The Hate U Give explores different forms of racism from microaggressions exhibited by Starr’s classmates to the institutional racism that contributed to the shooting death of an unarmed black teen. Starr’s once-close friend Hailey makes a lot of offhanded, racist comments. Instead of acknowledging her hurtful remarks and apologizing, Hailey is much more concerned about being called racist than being racist. This is the kind of racist behavior that goes largely unchallenged, so I was glad to see Starr and her friend Maya recognize that silence means you’re being complicit. The criminalization of black and brown people in our society, and especially of young black men, is one of the reasons why stories like Khalil’s occur. All too often we see the media reflect these biases by dehumanizing the victim and rationalizing the actions of the perpetrator. When the news of Khalil’s death first hits the airwaves, the coverage is more like a smear campaign. Khalil is portrayed as nothing more than a drug dealer while the media is all too eager to show a more sympathetic side of police officer. His father is interviewed on national television, telling his son’s story and garnering sympathy from the public while the pain of Khalil’s family and community is little more than an afterthought.

I went through a whole range of emotions while reading Angie Thomas’s The Hate U Give. I felt Starr’s devastation at losing a friend, the community’s anger at seeing another young person’s life ended too soon, the powerlessness of those wanting justice in such an unjust society, and the pain of realizing this probably won’t be the last time something like this happens. The Hate U Give is a call to give heed to the voices of those largely ignored in our society and a reminder of how necessary a movement like Black Lives Matter is. Everything about this book demands more attention than I could possibly give it in a review, but I’m hoping it sparks a lot of discussion that extends far beyond the book blogging community.
5.0 out of 5 stars Fantastic 21 June 2017
By Amjedi - Published on Amazon.com
Format: Kindle Edition Verified Purchase
Wow, what a great book! This book is so timely in the wake of all the shootings of young black men and the inability of law enforcement to train their personnel to respond differently when making routine stops and for the anger members in the community feel when charges are not brought up against the officers.

This is also a coming of age book about the protagonist in the story: Starr, a 16 year old African American girl who is trying to straddle two worlds: the working class, tight knit, all black neighborhood where literally "everybody knows your name" and the upper middle class, predominantly white high school her parents send her and her two brothers to.

Boy, did this book ring a bell, park itself in my psyche and stayed awhile to visit! I could relate to all of the characters: in some ways Starr's family is my family: as black parents how do we insure our kids have a good education and yet keep them in touch with their cultural heritage, and why, as black parents do we have to make these kind of choices? I too have made the speech to our kids about what to do if you're stopped by the police, we too are tired and frustrated with the needless deaths of young African American men.

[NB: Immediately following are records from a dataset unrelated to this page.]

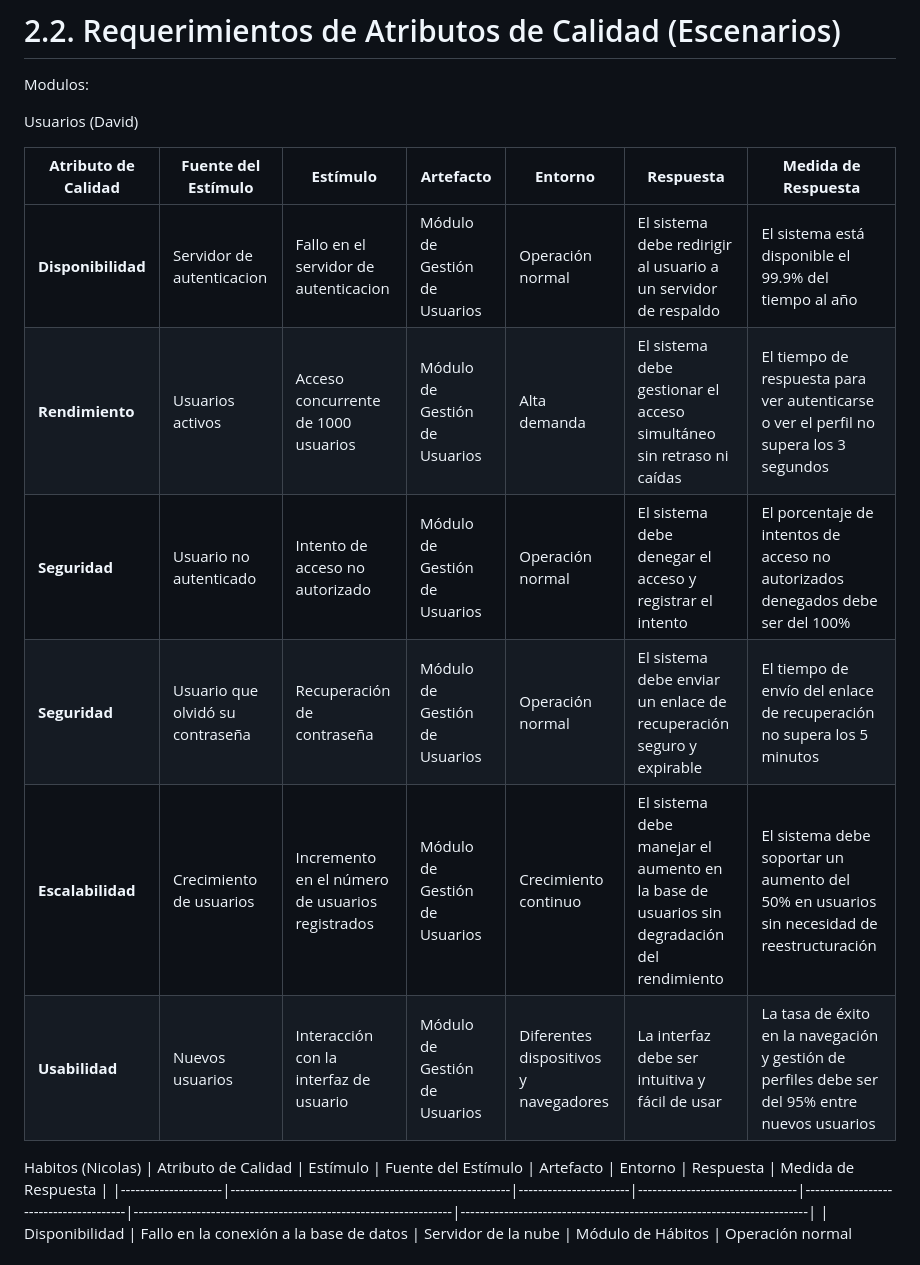
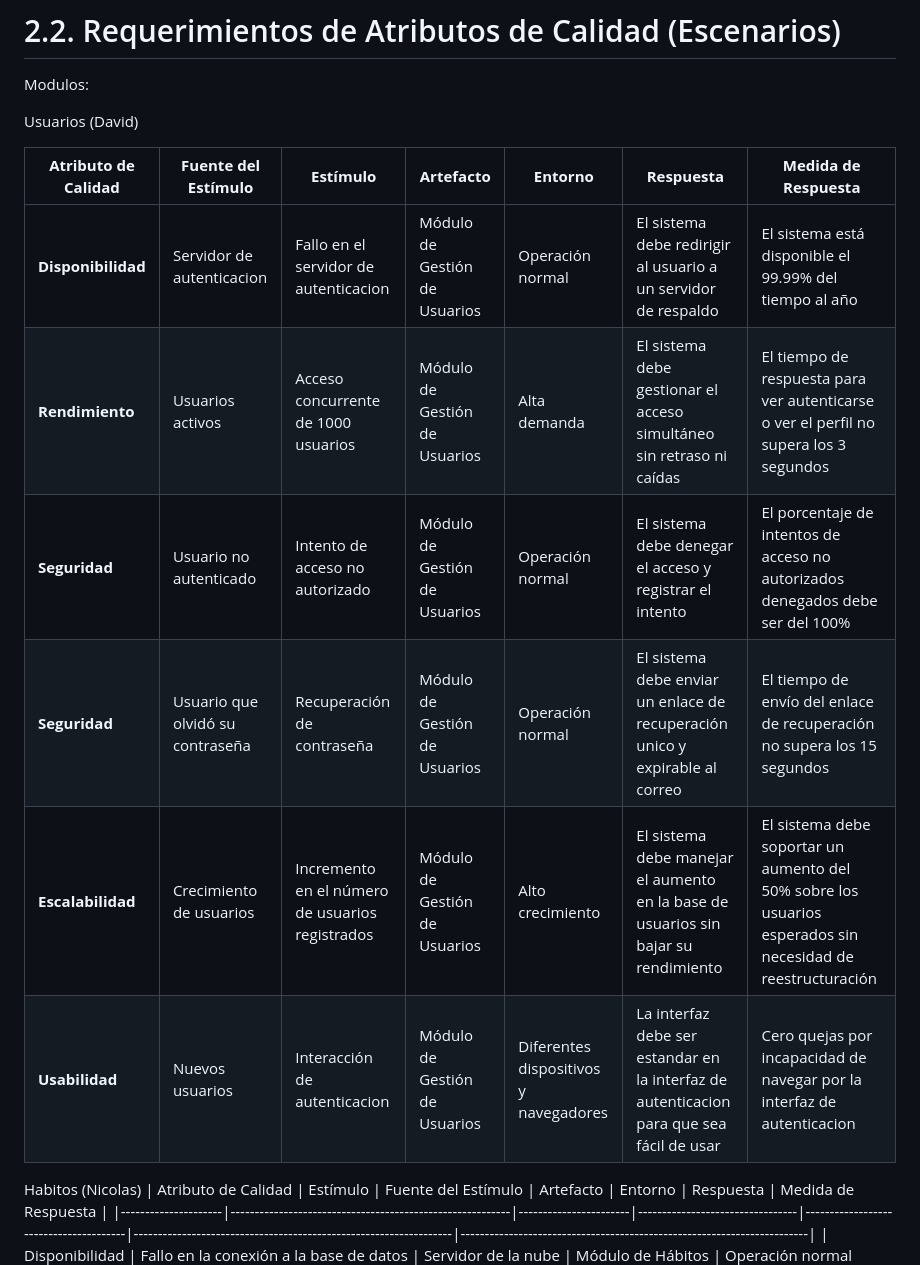
Before and after one commit to ulima-arqui242/arqui242-grupo6, a Markdown page: 2/2.2/2.2.md, the part around the change. Rendered like a GitHub page.

```diff
--- a/2/2.2/2.2.md
+++ b/2/2.2/2.2.md
@@ -6,14 +6,12 @@ Usuarios (David)
 
 | **Atributo de Calidad** | **Fuente del Estímulo**     | **Estímulo**                                    | **Artefacto**                 | **Entorno**                | **Respuesta**                                      | **Medida de Respuesta**                                    |
 |-------------------------|-----------------------------|-------------------------------------------------|-------------------------------|-----------------------------|---------------------------------------------------|-----------------------------------------------------------|
-| **Disponibilidad**      | Servidor de autenticacion   | Fallo en el servidor de autenticacion           | Módulo de Gestión de Usuarios | Operación normal           | El sistema debe redirigir al usuario a un servidor de respaldo | El sistema está disponible el 99.9% del tiempo al año     |
+| **Disponibilidad**      | Servidor de autenticacion   | Fallo en el servidor de autenticacion           | Módulo de Gestión de Usuarios | Operación normal           | El sistema debe redirigir al usuario a un servidor de respaldo | El sistema está disponible el 99.99% del tiempo al año     |
 | **Rendimiento**         | Usuarios activos            | Acceso concurrente de 1000 usuarios              | Módulo de Gestión de Usuarios | Alta demanda               | El sistema debe gestionar el acceso simultáneo sin retraso ni caídas | El tiempo de respuesta para ver autenticarse o ver el perfil no supera los 3 segundos |
 | **Seguridad**           | Usuario no autenticado      | Intento de acceso no autorizado                  | Módulo de Gestión de Usuarios | Operación normal           | El sistema debe denegar el acceso y registrar el intento | El porcentaje de intentos de acceso no autorizados denegados debe ser del 100% |
-| **Seguridad**           | Usuario que olvidó su contraseña | Recuperación de contraseña                       | Módulo de Gestión de Usuarios | Operación normal           | El sistema debe enviar un enlace de recuperación seguro y expirable | El tiempo de envío del enlace de recuperación no supera los 5 minutos |
-| **Escalabilidad**       | Crecimiento de usuarios     | Incremento en el número de usuarios registrados  | Módulo de Gestión de Usuarios | Crecimiento continuo       | El sistema debe manejar el aumento en la base de usuarios sin degradación del rendimiento | El sistema debe soportar un aumento del 50% en usuarios sin necesidad de reestructuración |
-| **Usabilidad**          | Nuevos usuarios             | Interacción con la interfaz de usuario           | Módulo de Gestión de Usuarios | Diferentes dispositivos y navegadores | La interfaz debe ser intuitiva y fácil de usar | La tasa de éxito en la navegación y gestión de perfiles debe ser del 95% entre nuevos usuarios |
-
-
+| **Seguridad**           | Usuario que olvidó su contraseña | Recuperación de contraseña                       | Módulo de Gestión de Usuarios | Operación normal           | El sistema debe enviar un enlace de recuperación unico y expirable al correo | El tiempo de envío del enlace de recuperación no supera los 15 segundos |
+| **Escalabilidad**       | Crecimiento de usuarios     | Incremento en el número de usuarios registrados  | Módulo de Gestión de Usuarios | Alto crecimiento        | El sistema debe manejar el aumento en la base de usuarios sin bajar su rendimiento | El sistema debe soportar un aumento del 50% sobre los usuarios esperados sin necesidad de reestructuración |
+| **Usabilidad**          | Nuevos usuarios             | Interacción de autenticacion          | Módulo de Gestión de Usuarios | Diferentes dispositivos y navegadores | La interfaz debe ser estandar en la interfaz de autenticacion para que sea fácil de usar | Cero quejas por incapacidad de navegar por la interfaz de autenticacion |
 
 Habitos (Nicolas)
 | Atributo de Calidad | Estímulo                                                 | Fuente del Estímulo   | Artefacto                       | Entorno                               | Respuesta                                                         | Medida de Respuesta                                                    |
```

The story very realistically depicts how Starr struggles with the death of her close friend Khalil, what it means to her and her community that she is the only eye witness. The author fully captures what DuBois called the double consciousness that many blacks still have to live in America. She has Starr deal with micro aggression from friends, navigating having a white boyfriend, internalized negative stereotypes about blacks, are you betraying your family and/or your community when you move out of the "hood"? and then the everyday, "regular" messiness of family life.

Great fantastic debut novel with awesome characters, lots and lots of depths and nuances of the complexity of what it means to grow up black in 21st century America. I look forward to reading books by this author in the future.